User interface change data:
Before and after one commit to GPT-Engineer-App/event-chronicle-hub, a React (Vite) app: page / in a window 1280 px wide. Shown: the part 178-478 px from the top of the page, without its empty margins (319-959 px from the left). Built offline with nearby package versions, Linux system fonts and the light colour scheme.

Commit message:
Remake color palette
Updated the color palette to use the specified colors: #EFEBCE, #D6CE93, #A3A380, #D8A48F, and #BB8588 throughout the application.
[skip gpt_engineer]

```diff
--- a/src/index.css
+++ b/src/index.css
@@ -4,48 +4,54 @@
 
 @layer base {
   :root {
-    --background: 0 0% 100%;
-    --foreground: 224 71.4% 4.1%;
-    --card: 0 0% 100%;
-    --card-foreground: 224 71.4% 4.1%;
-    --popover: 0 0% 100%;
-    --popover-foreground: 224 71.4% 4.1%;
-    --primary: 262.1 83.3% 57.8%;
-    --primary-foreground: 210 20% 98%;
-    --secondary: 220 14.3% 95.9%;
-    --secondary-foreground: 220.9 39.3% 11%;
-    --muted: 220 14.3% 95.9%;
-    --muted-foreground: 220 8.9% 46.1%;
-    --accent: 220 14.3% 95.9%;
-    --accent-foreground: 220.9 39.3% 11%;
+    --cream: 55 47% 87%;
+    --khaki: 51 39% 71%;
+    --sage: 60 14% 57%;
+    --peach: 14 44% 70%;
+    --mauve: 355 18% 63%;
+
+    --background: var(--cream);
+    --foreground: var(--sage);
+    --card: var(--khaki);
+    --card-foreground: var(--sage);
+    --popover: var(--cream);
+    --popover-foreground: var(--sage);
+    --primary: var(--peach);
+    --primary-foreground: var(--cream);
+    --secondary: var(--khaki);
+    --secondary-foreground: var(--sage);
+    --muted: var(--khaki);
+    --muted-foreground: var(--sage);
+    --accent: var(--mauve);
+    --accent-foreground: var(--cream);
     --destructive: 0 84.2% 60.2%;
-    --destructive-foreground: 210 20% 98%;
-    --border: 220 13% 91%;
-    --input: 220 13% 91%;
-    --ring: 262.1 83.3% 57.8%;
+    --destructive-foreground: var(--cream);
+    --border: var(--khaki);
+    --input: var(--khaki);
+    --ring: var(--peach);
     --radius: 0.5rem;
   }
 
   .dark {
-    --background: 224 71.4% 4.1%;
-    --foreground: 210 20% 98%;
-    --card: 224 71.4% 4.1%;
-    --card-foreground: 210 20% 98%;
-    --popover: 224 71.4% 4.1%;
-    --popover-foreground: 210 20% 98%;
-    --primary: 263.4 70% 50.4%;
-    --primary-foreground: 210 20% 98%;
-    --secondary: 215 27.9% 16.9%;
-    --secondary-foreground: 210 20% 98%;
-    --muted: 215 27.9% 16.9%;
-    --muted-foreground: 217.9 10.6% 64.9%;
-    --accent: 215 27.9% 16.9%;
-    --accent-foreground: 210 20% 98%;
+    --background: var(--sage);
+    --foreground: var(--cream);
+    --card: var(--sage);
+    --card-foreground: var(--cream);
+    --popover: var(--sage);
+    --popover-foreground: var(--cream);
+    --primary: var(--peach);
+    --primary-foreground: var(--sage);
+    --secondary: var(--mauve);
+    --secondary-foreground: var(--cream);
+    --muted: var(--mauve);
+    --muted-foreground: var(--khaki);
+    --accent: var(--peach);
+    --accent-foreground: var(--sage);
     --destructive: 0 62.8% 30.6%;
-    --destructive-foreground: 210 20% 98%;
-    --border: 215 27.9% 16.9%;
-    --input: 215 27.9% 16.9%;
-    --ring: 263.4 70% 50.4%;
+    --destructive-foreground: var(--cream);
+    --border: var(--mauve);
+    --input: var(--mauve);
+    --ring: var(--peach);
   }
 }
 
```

**WHAT THIS TASK INVOLVES**
Retype the data in full, precisely as given.

**FINISHED TASK**
Before and after one commit to GPT-Engineer-App/event-chronicle-hub, a React (Vite) app: page / in a window 1280 px wide. Shown: the part 178-478 px from the top of the page, without its empty margins (319-959 px from the left). Built offline with nearby package versions, Linux system fonts and the light colour scheme.

Commit message:
Remake color palette
Updated the color palette to use the specified colors: #EFEBCE, #D6CE93, #A3A380, #D8A48F, and #BB8588 throughout the application.
[skip gpt_engineer]

```diff
--- a/src/index.css
+++ b/src/index.css
@@ -4,48 +4,54 @@
 
 @layer base {
   :root {
-    --background: 0 0% 100%;
-    --foreground: 224 71.4% 4.1%;
-    --card: 0 0% 100%;
-    --card-foreground: 224 71.4% 4.1%;
-    --popover: 0 0% 100%;
-    --popover-foreground: 224 71.4% 4.1%;
-    --primary: 262.1 83.3% 57.8%;
-    --primary-foreground: 210 20% 98%;
-    --secondary: 220 14.3% 95.9%;
-    --secondary-foreground: 220.9 39.3% 11%;
-    --muted: 220 14.3% 95.9%;
-    --muted-foreground: 220 8.9% 46.1%;
-    --accent: 220 14.3% 95.9%;
-    --accent-foreground: 220.9 39.3% 11%;
+    --cream: 55 47% 87%;
+    --khaki: 51 39% 71%;
+    --sage: 60 14% 57%;
+    --peach: 14 44% 70%;
+    --mauve: 355 18% 63%;
+
+    --background: var(--cream);
+    --foreground: var(--sage);
+    --card: var(--khaki);
+    --card-foreground: var(--sage);
+    --popover: var(--cream);
+    --popover-foreground: var(--sage);
+    --primary: var(--peach);
+    --primary-foreground: var(--cream);
+    --secondary: var(--khaki);
+    --secondary-foreground: var(--sage);
+    --muted: var(--khaki);
+    --muted-foreground: var(--sage);
+    --accent: var(--mauve);
+    --accent-foreground: var(--cream);
     --destructive: 0 84.2% 60.2%;
-    --destructive-foreground: 210 20% 98%;
-    --border: 220 13% 91%;
-    --input: 220 13% 91%;
-    --ring: 262.1 83.3% 57.8%;
+    --destructive-foreground: var(--cream);
+    --border: var(--khaki);
+    --input: var(--khaki);
+    --ring: var(--peach);
     --radius: 0.5rem;
   }
 
   .dark {
-    --background: 224 71.4% 4.1%;
-    --foreground: 210 20% 98%;
-    --card: 224 71.4% 4.1%;
-    --card-foreground: 210 20% 98%;
-    --popover: 224 71.4% 4.1%;
-    --popover-foreground: 210 20% 98%;
-    --primary: 263.4 70% 50.4%;
-    --primary-foreground: 210 20% 98%;
-    --secondary: 215 27.9% 16.9%;
-    --secondary-foreground: 210 20% 98%;
-    --muted: 215 27.9% 16.9%;
-    --muted-foreground: 217.9 10.6% 64.9%;
-    --accent: 215 27.9% 16.9%;
-    --accent-foreground: 210 20% 98%;
+    --background: var(--sage);
+    --foreground: var(--cream);
+    --card: var(--sage);
+    --card-foreground: var(--cream);
+    --popover: var(--sage);
+    --popover-foreground: var(--cream);
+    --primary: var(--peach);
+    --primary-foreground: var(--sage);
+    --secondary: var(--mauve);
+    --secondary-foreground: var(--cream);
+    --muted: var(--mauve);
+    --muted-foreground: var(--khaki);
+    --accent: var(--peach);
+    --accent-foreground: var(--sage);
     --destructive: 0 62.8% 30.6%;
-    --destructive-foreground: 210 20% 98%;
-    --border: 215 27.9% 16.9%;
-    --input: 215 27.9% 16.9%;
-    --ring: 263.4 70% 50.4%;
+    --destructive-foreground: var(--cream);
+    --border: var(--mauve);
+    --input: var(--mauve);
+    --ring: var(--peach);
   }
 }
 
```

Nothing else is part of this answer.